Breakfast by Kai Staats

For me, exercise and breakfast set the day in motion. They determine, in some ways, how successful I will be at accomplishing my goals. Therefore, I look forward to each and embrace them as serious fun.

  1. Wake shortly after sunrise.
  2. Glance over the railing at the end of the walkway to determine if the surf is good or a pass day. Change into my running shorts or wetsuit then head down to the beach.
  3. 7.5km, to the second estuary and back again, or surf.
  4. Return to my flat, shower, and change into my attire for the day.
  5. Fire up the computer, music that fits the day (anything from Bach to Enya or Fleetwood Mac, Aretha Franklin to George Winston to Styx).
  6. Fix breakfast and read a science journal or novel while eating.
  7. Check email, code, research, research, research …

Breakfast by Kai Staats Today I prepared a fruit smoothie from a half dozen small ice cubes, juice oranges, apple, avocado, handful of dates, ginger and honey. I cook the onions, garlic, and chilli pepper with 4 eggs in a skillet, topped by mushrooms and tomatoes sautéed in unsalted butter and shredded cheese. Prep to consumption: less than thirty minutes including cleaning, doing dishes as I go. If I prep a few items the night before, a quarter of an hour total.

Delicious, nutritious, filling and grounding.

It does not take a scientific research study to draw the connection between how we fuel our bodies and how our bodies and minds function. Rather, we need to be reminded of what not long ago came more naturally, when our lives were not so fast-paced, when food preparation was a time to prepare for our day.

Everything you see came from the Ethical Co-Op. Not as pretty as the greenhouse ripened, chemically treated, and wax coated fruits and veggies found in the super market, but that’s the point—this is food before marketing decided it should be shiny, BIG, sweet and fun. Many of us have forgotten that food grows in soil. It is wrinkled, imperfect, and delicious in ways an entire generation has never enjoyed.

Our bodies are nothing more than an expression of what we put in. If we expect a cardboard box, a shrink-wrapped styrofoam tray, or a heavily processed “healthy-start breakfast bar” to replace the real thing, we are a victims of advertising designed to sell nothing more than a chemically engineered product made to look like food and sit on the shelf without going bad such that neither the distributor nor the retailer will report lost income to food gone bad.

In the past fifty years, in the lifetime of my parents, we have gone from carrying canvas bags to and from a small, locally owned market to the expectation that everything we consume comes in a box, plastic bag, carton, or container whose sole function is catching our attention on the shelf, and subsequent, easy transportation to our homes where we quickly discard the packaging.

I often consider the fossil fuel and raw materials consumed to package modern food.
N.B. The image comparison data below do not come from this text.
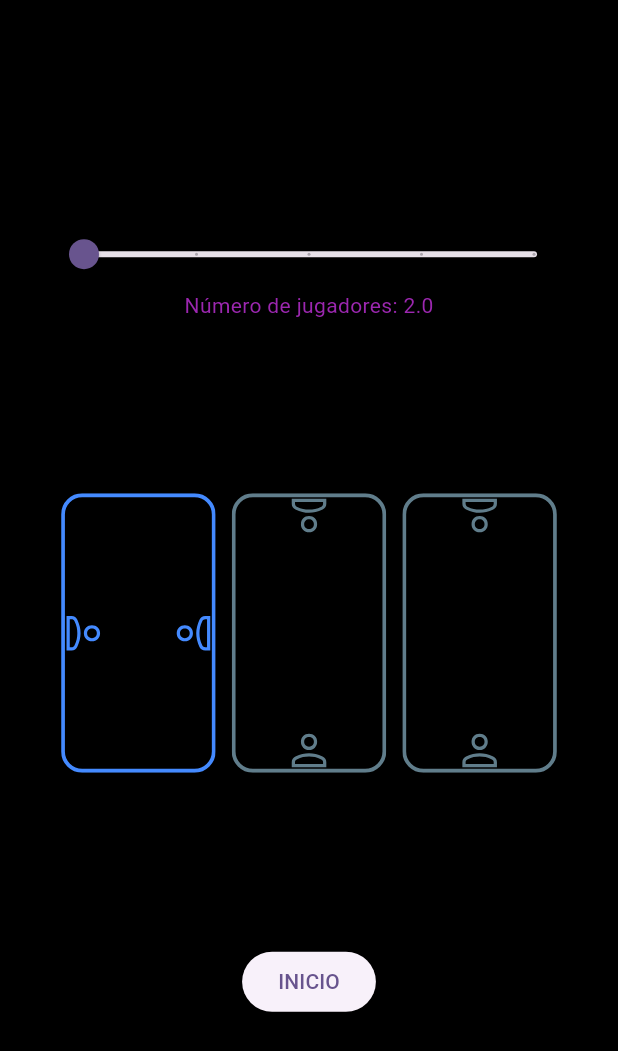
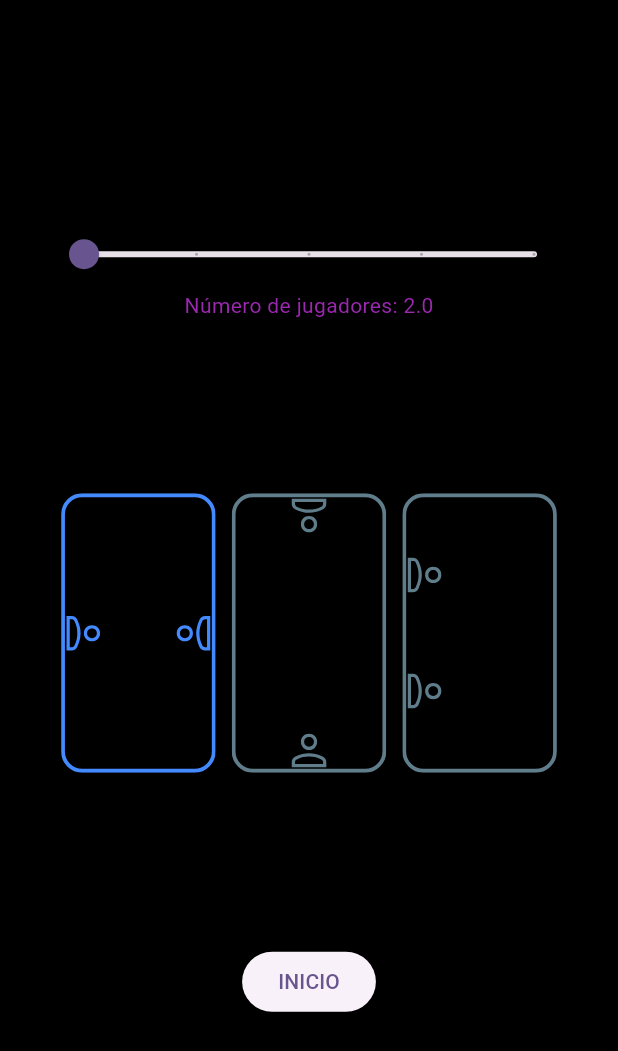
Before and after one commit to roland1308/phase10, a Flutter app: the screen it shows after launch, on a phone screen of 412 x 824 dp. Shown: the top 1051 px of the screen. Run offline on Flutter 3.47's test engine with Material 2 defaults, Android fonts, the phone set to English and light mode, and no system bars; our stand-ins replace flutter_svg, get.

Commit message:
All layouts working

```diff
--- a/lib/main.dart
+++ b/lib/main.dart
@@ -1,12 +1,7 @@
 import 'package:flutter/material.dart';
 import 'package:flutter/services.dart';
 import 'package:get/get.dart';
-import 'package:phase_10_points/views/5_up_layouts/five_up_layout_2.dart';
-import 'package:phase_10_points/views/6_up_layouts/six_up_layout_1.dart';
-import 'package:phase_10_points/views/6_up_layouts/six_up_layout_2.dart';
 import 'package:phase_10_points/views/home_page.dart';
-
-import 'controllers/points_controller.dart';
 
 void main() {
   WidgetsFlutterBinding.ensureInitialized();
@@ -17,13 +12,11 @@ void main() {
     const SystemUiOverlayStyle(statusBarColor: Colors.transparent),
   );
 
-  runApp(MyApp());
+  runApp(const MyApp());
 }
 
 class MyApp extends StatelessWidget {
-  MyApp({super.key});
-
-  final pointsController = Get.put(PointsController());
+  const MyApp({super.key});
 
   @override
   Widget build(BuildContext context) {
@@ -35,41 +28,6 @@ class MyApp extends StatelessWidget {
           useMaterial3: true,
           scaffoldBackgroundColor: Colors.black),
       home: const HomePage(),
-        /*
-        body: GetX<PointsController>(
-          builder: (_) {
-            return Stack(
-              alignment: AlignmentDirectional.center,
-              children: [
-                const SixUpLayout1(),
-                //const SixUpLayout2(),
-                //const FiveUpLayout1(),
-                //const FiveUpLayout2(),
-                //const FourUpLayout1(),
-                //const FourUpLayout2(),
-                //const ThreeUpLayout1(),
-                //const ThreeUpLayout2(),
-                //const TwoUpLayout1()),
-                //const TwoUpLayout2()),
-                //const TwoUpLayout3()),
-                if (pointsController.showingPartial.value)
-                  Positioned(
-                    top: 10,
-                    child: CircleAvatar(
-                      radius: 50,
-                      child: FittedBox(
-                        child: Text(
-                          pointsController.partialPoints.toString(),
-                          style: const TextStyle(fontSize: 150),
-                        ),
-                      ),
-                    ),
-                  ),
-              ],
-            );
-          },
-        ),
-*/
     );
   }
 }
--- a/lib/utils/constants.dart
+++ b/lib/utils/constants.dart
@@ -1,4 +1,17 @@
 import 'package:flutter/material.dart';
+import 'package:phase_10_points/views/2_up_layouts/two_up_layout_1.dart';
+import 'package:phase_10_points/views/2_up_layouts/two_up_layout_2.dart';
+import 'package:phase_10_points/views/2_up_layouts/two_up_layout_3.dart';
+import 'package:phase_10_points/views/3_up_layouts/three_up_layout_1.dart';
+import 'package:phase_10_points/views/3_up_layouts/three_up_layout_2.dart';
+import 'package:phase_10_points/views/4_up_layouts/four_up_layout_1.dart';
+import 'package:phase_10_points/views/4_up_layouts/four_up_layout_2.dart';
+import 'package:phase_10_points/views/5_up_layouts/five_up_layout_1.dart';
+import 'package:phase_10_points/views/5_up_layouts/five_up_layout_2.dart';
+import 'package:phase_10_points/views/6_up_layouts/six_up_layout_1.dart';
+import 'package:phase_10_points/views/6_up_layouts/six_up_layout_2.dart';
+
+import '../models/schema_model.dart';
 
 const Color kColor1 = Colors.purple;
 const Color kColor2 = Colors.indigoAccent;
@@ -7,7 +20,62 @@ const Color kColor4 = Colors.amberAccent;
 const Color kColor5 = Colors.deepOrangeAccent;
 const Color kColor6 = Colors.cyanAccent;
 
-const kLayouts = [
-  ["assets/2_up_layout_1.svg", "assets/2_up_layout_2.svg", "assets/2_up_layout_2.svg"],
-  ["assets/2_up_layout_2.svg", "assets/2_up_layout_1.svg"]
+List<Schema> kLayouts = [
+  Schema(
+    players: 2,
+    assetImages: [
+      "assets/2_up_layout_1.svg",
+      "assets/2_up_layout_2.svg",
+      "assets/2_up_layout_3.svg",
+    ],
+    layoutWidgets: [
+      const TwoUpLayout1(),
+      const TwoUpLayout2(),
+      const TwoUpLayout3(),
+    ],
+  ),
+  Schema(
+    players: 3,
+    assetImages: [
+      "assets/3_up_layout_1.svg",
+      "assets/3_up_layout_2.svg",
+    ],
+    layoutWidgets: [
+      const ThreeUpLayout1(),
+      const ThreeUpLayout2(),
+    ],
+  ),
+  Schema(
+    players: 4,
+    assetImages: [
+      "assets/4_up_layout_1.svg",
+      "assets/4_up_layout_2.svg",
+    ],
+    layoutWidgets: [
+      const FourUpLayout1(),
+      const FourUpLayout2(),
+    ],
+  ),
+  Schema(
+    players: 5,
+    assetImages: [
+      "assets/5_up_layout_1.svg",
+      "assets/5_up_layout_2.svg",
+    ],
+    layoutWidgets: [
+      const FiveUpLayout1(),
+      const FiveUpLayout2(),
+    ],
+  ),
+  Schema(
+    players: 6,
+    assetImages: [
+      "assets/6_up_layout_1.svg",
+      "assets/6_up_layout_2.svg",
+    ],
+    layoutWidgets: [
+      const SixUpLayout1(),
+      const SixUpLayout2(),
+    ],
+  ),
 ];
--- a/lib/views/2_up_layouts/two_up_layout_1.dart
+++ b/lib/views/2_up_layouts/two_up_layout_1.dart
@@ -11,8 +11,7 @@ class TwoUpLayout1 extends StatelessWidget {
 
   @override
   Widget build(BuildContext context) {
-    return Scaffold(
-      body: Column(
+    return Column(
       mainAxisAlignment: MainAxisAlignment.spaceEvenly,
       children: [
         Expanded(
@@ -29,7 +28,6 @@ class TwoUpLayout1 extends StatelessWidget {
                     color: kColor2,
                     maxWidth: MediaQuery.of(context).size.height / 2))),
       ],
-      ),
     );
   }
 }
--- a/lib/views/2_up_layouts/two_up_layout_2.dart
+++ b/lib/views/2_up_layouts/two_up_layout_2.dart
@@ -11,8 +11,7 @@ class TwoUpLayout2 extends StatelessWidget {
 
   @override
   Widget build(BuildContext context) {
-    return Scaffold(
-      body: Column(
+    return Column(
       mainAxisAlignment: MainAxisAlignment.spaceEvenly,
       children: [
         Expanded(
@@ -26,7 +25,6 @@ class TwoUpLayout2 extends StatelessWidget {
             child: PlayerWidget(
                 color: kColor2, maxWidth: MediaQuery.of(context).size.width)),
       ],
-      ),
     );
   }
 }
--- a/lib/views/home_page.dart
+++ b/lib/views/home_page.dart
@@ -3,6 +3,7 @@ import 'package:flutter_svg/svg.dart';
 import 'package:get/get.dart';
 import 'package:phase_10_points/utils/constants.dart';
 import 'package:phase_10_points/views/2_up_layouts/two_up_layout_1.dart';
+import 'package:phase_10_points/views/view_layout.dart';
 
 import '2_up_layouts/two_up_layout_2.dart';
 
@@ -42,17 +43,18 @@ class _HomePageState extends State<HomePage> {
                 ),
                 Text(
                   'Número de jugadores: $players',
-                  style: TextStyle(color: kColor1),
+                  style: const TextStyle(color: kColor1),
                 ),
               ],
             ),
             Row(
               mainAxisAlignment: MainAxisAlignment.spaceEvenly,
-              children: buildSchemas(kLayouts[players.toInt() - 2]),
+              children: buildSchemas(kLayouts[players.toInt() - 2].assetImages),
             ),
             ElevatedButton(
                 onPressed: () {
-                  Get.to(TwoUpLayout1());
+                  Get.to(ViewLayout(players.toInt()-2, selectedLayout-1));
+                  //Get.to(kLayouts[players.toInt() - 2].layoutWidgets[selectedLayout-1]);
                 },
                 child: const Text("INICIO"))
           ],
```
Also changed, not shown: lib/models/schema_model.dart (added, +12 -0 lines), lib/views/view_layout.dart (added, +38 -0 lines), assets/2_up_layout_3.svg (added), assets/3_up_layout_1.svg (added), assets/3_up_layout_2.svg (added), assets/4_up_layout_1.svg (added), assets/4_up_layout_2.svg (added), assets/5_up_layout_1.svg (added), assets/5_up_layout_2.svg (added), assets/6_up_layout_1.svg (added), assets/6_up_layout_2.svg (added). Lines whose indentation alone changed are shown as unchanged.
Farmed trees cut, transported, shredded, pulped, bleached, stabilised, rolled into paper and cardboard then trimmed, printed, and glued into a box to hold what may be consumed in a single meal. Every plastic container began as a fossil fuel formed 300-500 million years ago. Carbon, trapped deep in the Earth released and processed through the complex, power consumptive process of refining, manufacturing, and distribution in order that we can have four, maybe five spoonfuls of yoghurt or quickly unwrap a breakfast burrito on our way out the door.

This is nothing less than insane! Yet, it has become the norm.

Surely, there is a means to return to a life in which we are closer to our food, making clear our consumer preferences through how we spend our dollars and rand. We can visit local farms, and learn how modern farmers struggle and succeed. We can join farming cooperatives, tend to a community garden one afternoon each month. We can grow tomatoes, peppers, and herbs on window sills and balconies, in the narrow spaces between our homes.

We can return to a breakfast that is as enjoyable to prepare as it is to consume, and rest assured we have engaged in a practice that supports a sustainable mind, body, environment and soul.